"When I tasted it fresh from a farmer's barrel, it was tart, crunchy and also sweet -- and unlike anything I'd ever tasted," she says. "What's so cool about sauerkraut is that the real stuff actually tastes better than the fake stuff that's been sitting on the grocery shelves."
When she started Farmhouse Culture in 2008, she wanted to infuse kraut with "our regional, modern flavor sensibilities." Hence, Smoked Jalapeno Kraut that elevates nachos and Classic Caraway Kraut that perks up shredded carrots and green onions. No dressing necessary, just a drizzle of zesty California olive oil.
Even the company's kimchee, which was introduced in 2012, was made with California in mind.
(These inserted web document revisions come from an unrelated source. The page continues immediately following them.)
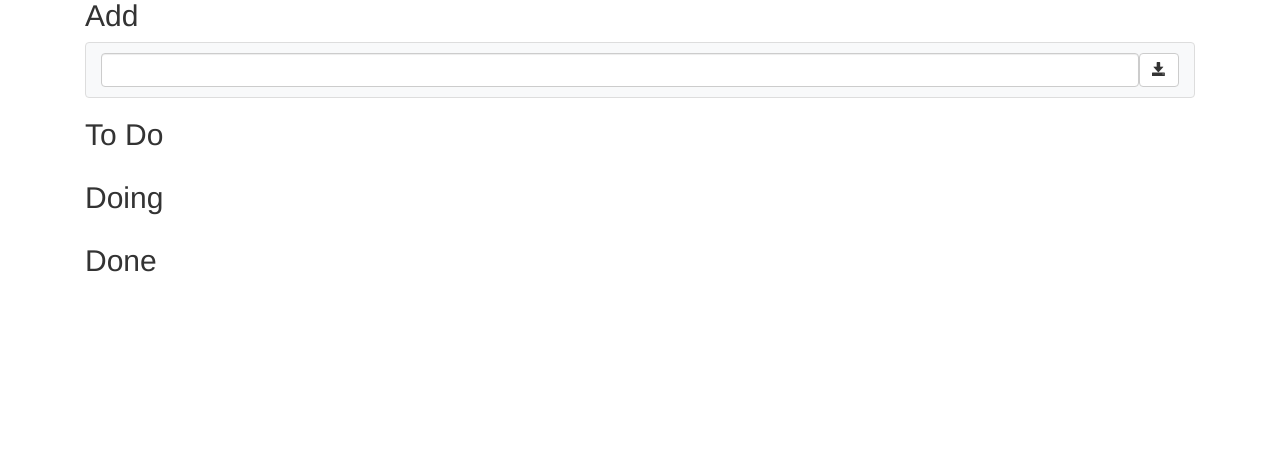
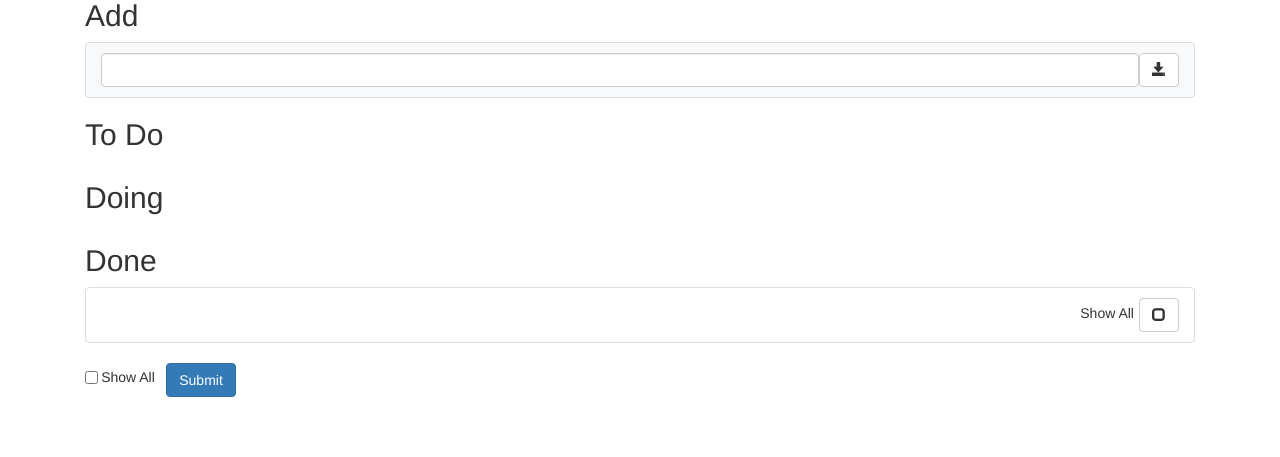
Before and after one commit to ianm1968/ToDoTake2, a Flask app: page / in a window 1280 px wide. Shown: the part 354-811 px from the top of the page. Before the commit the page ends 626 px from the top, so only its background shows below. Run offline with Flask 2, Linux system fonts and the light colour scheme; data that the repository does not hold is empty; some libraries are stand-ins or nearby versions.

Commit message:
wip on templagte changes for stretch goal

```diff
--- a/todo_app/models/view_model.py
+++ b/todo_app/models/view_model.py
@@ -39,7 +39,7 @@ class ViewModel:
     def done_today_items(self):
         todays_done_doings = []
         today = datetime.now()
-        for this_item in self.items:
+        for this_item in self.done_items:
             then = datetime.strptime(this_item.dateLastActivity, '%Y-%m-%dT%H:%M:%S.%fZ')
             if then.date() == today.date():
                 todays_done_doings.append(this_item)
--- a/todo_app/templates/index.html
+++ b/todo_app/templates/index.html
@@ -18,6 +18,7 @@
         </li>
       </ul>
   </form>
+
 
   <h2>To Do</h2>
   <ul class="list-group">
@@ -58,7 +59,22 @@
       </form>
     {% endfor %}
   </ul>
+  <form method="post" >
     <h2>Done</h2>
+      <ul class="list-group">
+        <li class="list-group-item bg-white d-flex">
+          <p style="text-align:right;" class="p-0 m-2 flex-grow-1">Show All</p>
+          <button class="btn btn-default" type="submit" formaction="/add">
+            <i class="glyphicon glyphicon-unchecked"></i></button>
+        </li>
+      </ul>
+    </form>
+    <form action="/action_page.php">
+      <div class="form-check-inline">
+          <input type="checkbox" class="form-check-input" id="show_all" name="show_all" value="{{view_model.show_all_done_is_selected}}" unchecked>Show All
+      </div>
+      <button type="submit" class="btn btn-primary">Submit</button>
+    </form>
     <ul class="list-group">
       {% for item in view_model.done_items %}
         <form method="post" >
@@ -75,4 +91,36 @@
         </form>
       {% endfor %}
     </ul>
+    <ul class="list-group">
+      {% for item in view_model.done_today_items %}
+        <form method="post" >
+          <li class="list-group-item  bg-success text-white d-flex">
+            <input type="hidden" id="task_id" name="task_id" value={{item.id}}>
+            <button type="submit" formaction="/restore" class="btn btn-default btn-sm">
+              <span class="glyphicon glyphicon-repeat"></span>
+            </button>
+            <p class="p-0 m-2 flex-grow-1 ">{{item.name}}</p>
+            <button type="submit" formaction="/delete" class="btn btn-default btn-sm">
+              <span class="glyphicon glyphicon-trash"></span>
+            </button>
+          </li>
+        </form>
+      {% endfor %}
+    </ul>
+    <ul class="list-group">
+      {% for item in view_model.done_before_today_items %}
+        <form method="post" >
+          <li class="list-group-item  bg-success text-white d-flex">
+            <input type="hidden" id="task_id" name="task_id" value={{item.id}}>
+            <button type="submit" formaction="/restore" class="btn btn-default btn-sm">
+              <span class="glyphicon glyphicon-repeat"></span>
+            </button>
+            <p class="p-0 m-2 flex-grow-1 ">{{item.name}}</p>
+            <button type="submit" formaction="/delete" class="btn btn-default btn-sm">
+              <span class="glyphicon glyphicon-trash"></span>
+            </button>
+          </li>
+        </form>
+      {% endfor %}
+    </ul>
   {% endblock %}
```
Lines whose indentation alone changed are shown as unchanged.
The unique recipe features seaweed flakes and date sugar, which Lukas says make it more palatable for those who find traditional kimchee spicy or stinky.
But, Farmhouse Culture's most popular kraut might be the Garlic Dill Pickle, which is heavenly on a hot dog, of course. Lukas calls it their gateway kraut. "Kids seem to like it," she says.
Then they'll love what's coming up this fall: A line of fermented, tomato-based salsas. Lukas says, "It's the California ketchup, right?"
farm to Fermentation
Now in its sixth year, Santa Rosa's Farm to Fermentation Festival has grown to include classes on making fermented foods and beverages at home, sampling goodies from California's premier fermented food producers, and attending educational presentations from authors and entrepreneurs. New this year: a DIY pickle station, fermented root beer float bar and a homemaker's kraut-off. Details: 11 a.m. to 5 p.m. Aug. 24, Finley Community Center, 2060 West College Ave., Santa Rosa. Tickets: $15-$40. www.farmtofermentation.com.